Here’s the quote for the second lesson: “Sometimes life hits you in the head with a brick. Don’t lose faith.” This one is simple; don’t give up, have faith. Life will always throw obstacles in your way, but that does not mean that you should just stop when you hit the first obstacle, or the second or even the third. Persist, and you will make it. Whether you ask successful people you know or study the lives of the inspirational individuals in history, you will notice the same pattern of persistence. Steve Jobs was fired from his own company, the company he helped build, but that did not stop him and he did eventually get back in.

On to lesson number three: “Your time is limited, so don’t waste it living someone else’s life. Don’t be trapped by dogma – which is living with the results of other people’s thinking. Don’t let the noise of others’ opinions drown out your inner voice. And most important, have the courage to follow your heart and intuition.” Let’s face it; life is short. You have one life to live in this world and you deserve to let yourself live it well. Keep your focus on your voice when it comes to your goals and visions, trust yourself. Many people are so obsessed with what others think of them or say about them, to the point that they unknowingly become slaves of society. All those dreams of yours that you pushed aside, all those ambitions that you dropped because others said you wouldn’t make it, will turn into an ocean of regret inside of you. I have spoken to family members that wish the clock could be turned back, only to do the things that they really wanted to do, but didn’t, because people didn’t agree with it or made fun of it. This is your life; follow your heart, your dreams. It is not worth it to follow the words of others.

Let’s hop into the fourth and last lesson, a very meaningful one; “being the richest man in the cemetery doesn’t matter to me. Going to bed at night saying we’ve done something wonderful, that’s what matters to me.” I find this one very important, especially nowadays. It is common to find individuals who define themselves by their monetary wealth; but money is as temporary as our human bodies. Some individuals even make it their goal in life; to be the rich or be the richest. If you question Bill Gates or Steve Jobs, you will discover that it wasn’t a desire for money that propelled their lives, it was the passion for their work and a drive to be of service to the world. They wanted to change lives, to leave a bright mark on the world. Steve Jobs also implies in this quote the true meaning of being rich; it isn’t being rich in money, it’s being rich in soul, which is the only thing that will matter when your life comes to an end.

Steve Jobs was a truly inspirational man and I believe his life should be learned from every aspect. I will end this article with one of my most all-time favorite sayings by him, one that he narrated in an old Apple ad:

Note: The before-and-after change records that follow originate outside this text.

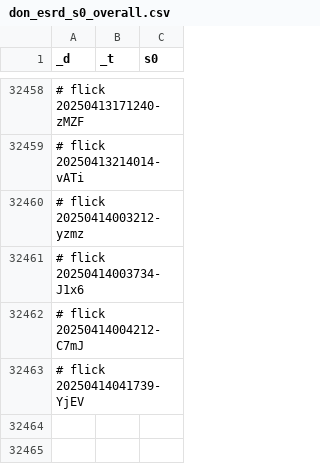
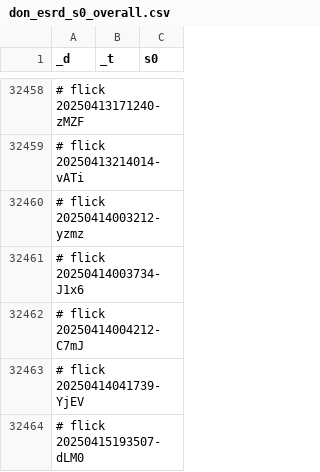
Before and after one commit to abikesa/shell-hologram, a CSV file: kitabo/ensi/testbin/test3/assets/csv/don_esrd_s0_overall.csv, drawn as a sheet; only a part is shown, gaps mark what is left out; the diff names each change by its address in the sheet, - before the commit and + after, or states it on an @@ line.

Commit message:
kitabo/ensi/testbin/test3/assets/csv/don_esrd_s0_overall.csv

```diff
--- a/kitabo/ensi/testbin/test3/assets/csv/don_esrd_s0_overall.csv
+++ b/kitabo/ensi/testbin/test3/assets/csv/don_esrd_s0_overall.csv
+row 32464: # flick 20250415193507-dLM0
```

“Here’s to the crazy ones. The misfits. The rebels. The troublemakers. The round pegs in the square holes. The ones who see things differently. They’re not fond of rules. And they have no respect for the status quo. You can quote them, disagree with them, glorify or vilify them. About the only thing you can’t do is ignore them. Because they change things. They push the human race forward. And while some may see them as the crazy ones, we see genius. Because the people who are crazy enough to think they can change the world, are the ones who do.”